§ **EXERCISE INSTRUCTIONS**:
All of the records below are to be printed exactly; the pictures are to be left out.
[[ THE INPUT open ]]
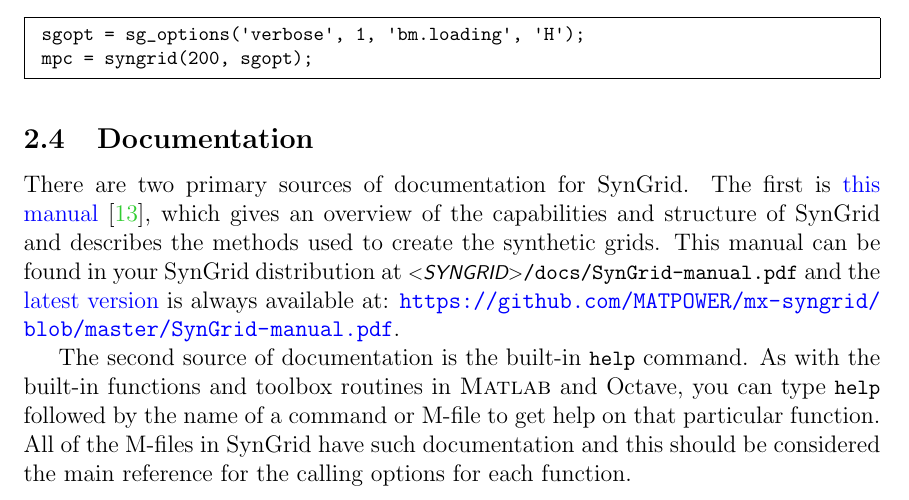
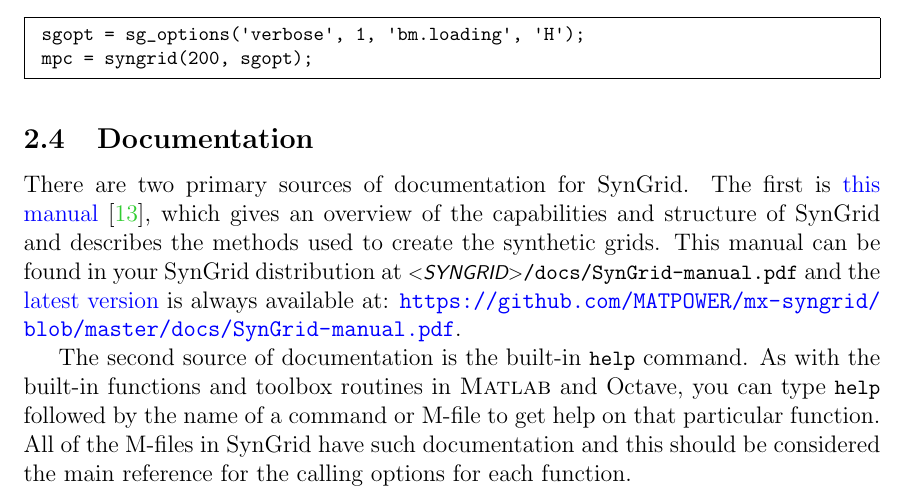
Before and after one commit to MATPOWER/mx-syngrid, a LaTeX document (docs/src/SynGrid-manual/SynGrid-manual.tex): part of page 10 of 36, cut so that both start at the same text. Compiled offline with pdfLaTeX.

Commit message:
Fix URL for current/latest SynGrid manual.

```diff
--- a/docs/src/SynGrid-manual/SynGrid-manual.tex
+++ b/docs/src/SynGrid-manual/SynGrid-manual.tex
@@ -180,7 +180,7 @@
 
 \newcommand{\syngridmanurl}[0]{http://www.pserc.cornell.edu/matpower/docs/SynGrid-manual-\syngridver.pdf}
 \newcommand{\syngridman}[0]{\href{\syngridmanurl}{\syngrid{} User's Manual}}
-\newcommand{\currentsyngridmanurl}[0]{\syngridurl/blob/master/SynGrid-manual.pdf}
+\newcommand{\currentsyngridmanurl}[0]{\syngridurl/blob/master/docs/SynGrid-manual.pdf}
 
 \newcommand{\most}[0]{{MOST}}
 \newcommand{\mostname}[0]{{{\bf M}{\sc atpower} \textbf{O}ptimal \textbf{S}cheduling \textbf{T}ool}}
```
[[ THE INPUT closed ]]
§ **RESULT FOR THIS TASK**:
Before and after one commit to MATPOWER/mx-syngrid, a LaTeX document (docs/src/SynGrid-manual/SynGrid-manual.tex): part of page 10 of 36, cut so that both start at the same text. Compiled offline with pdfLaTeX.

Commit message:
Fix URL for current/latest SynGrid manual.

```diff
--- a/docs/src/SynGrid-manual/SynGrid-manual.tex
+++ b/docs/src/SynGrid-manual/SynGrid-manual.tex
@@ -180,7 +180,7 @@
 
 \newcommand{\syngridmanurl}[0]{http://www.pserc.cornell.edu/matpower/docs/SynGrid-manual-\syngridver.pdf}
 \newcommand{\syngridman}[0]{\href{\syngridmanurl}{\syngrid{} User's Manual}}
-\newcommand{\currentsyngridmanurl}[0]{\syngridurl/blob/master/SynGrid-manual.pdf}
+\newcommand{\currentsyngridmanurl}[0]{\syngridurl/blob/master/docs/SynGrid-manual.pdf}
 
 \newcommand{\most}[0]{{MOST}}
 \newcommand{\mostname}[0]{{{\bf M}{\sc atpower} \textbf{O}ptimal \textbf{S}cheduling \textbf{T}ool}}
```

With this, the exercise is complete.